What is needed |
Go through the material below and return each line with the string "circular" in it.

The input |
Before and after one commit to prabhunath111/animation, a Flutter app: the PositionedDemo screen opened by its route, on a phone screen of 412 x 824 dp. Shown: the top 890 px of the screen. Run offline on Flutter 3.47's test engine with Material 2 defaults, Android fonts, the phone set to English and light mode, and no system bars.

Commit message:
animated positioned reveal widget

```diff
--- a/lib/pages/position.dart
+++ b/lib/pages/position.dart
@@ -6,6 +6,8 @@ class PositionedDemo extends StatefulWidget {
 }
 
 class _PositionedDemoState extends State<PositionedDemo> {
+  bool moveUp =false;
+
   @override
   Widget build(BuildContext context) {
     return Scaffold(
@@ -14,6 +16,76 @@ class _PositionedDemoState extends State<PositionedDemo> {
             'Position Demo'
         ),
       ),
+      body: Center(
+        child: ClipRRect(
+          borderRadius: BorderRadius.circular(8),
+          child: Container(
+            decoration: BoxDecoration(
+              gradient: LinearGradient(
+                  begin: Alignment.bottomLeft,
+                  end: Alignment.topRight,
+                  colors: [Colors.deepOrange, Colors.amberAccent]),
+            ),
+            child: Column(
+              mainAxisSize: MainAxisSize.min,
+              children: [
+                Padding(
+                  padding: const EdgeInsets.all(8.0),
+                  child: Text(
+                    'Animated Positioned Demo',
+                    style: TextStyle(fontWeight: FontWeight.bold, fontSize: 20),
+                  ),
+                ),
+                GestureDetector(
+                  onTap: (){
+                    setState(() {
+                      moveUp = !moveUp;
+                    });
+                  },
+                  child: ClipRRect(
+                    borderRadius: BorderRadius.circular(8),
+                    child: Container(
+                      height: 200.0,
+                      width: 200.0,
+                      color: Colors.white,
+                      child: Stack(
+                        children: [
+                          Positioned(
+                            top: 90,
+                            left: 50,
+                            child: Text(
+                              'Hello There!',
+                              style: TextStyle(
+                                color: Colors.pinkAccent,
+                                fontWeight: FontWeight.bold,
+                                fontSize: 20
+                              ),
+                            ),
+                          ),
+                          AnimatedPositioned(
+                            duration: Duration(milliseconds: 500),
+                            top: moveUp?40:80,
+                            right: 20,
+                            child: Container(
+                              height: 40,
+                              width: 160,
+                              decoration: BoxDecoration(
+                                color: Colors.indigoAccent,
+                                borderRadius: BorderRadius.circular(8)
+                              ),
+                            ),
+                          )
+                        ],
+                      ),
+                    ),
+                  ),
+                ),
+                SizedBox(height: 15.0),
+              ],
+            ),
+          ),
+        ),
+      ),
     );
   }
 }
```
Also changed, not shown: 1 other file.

Result of the task |
+          borderRadius: BorderRadius.circular(8),
+                    borderRadius: BorderRadius.circular(8),
+                                borderRadius: BorderRadius.circular(8)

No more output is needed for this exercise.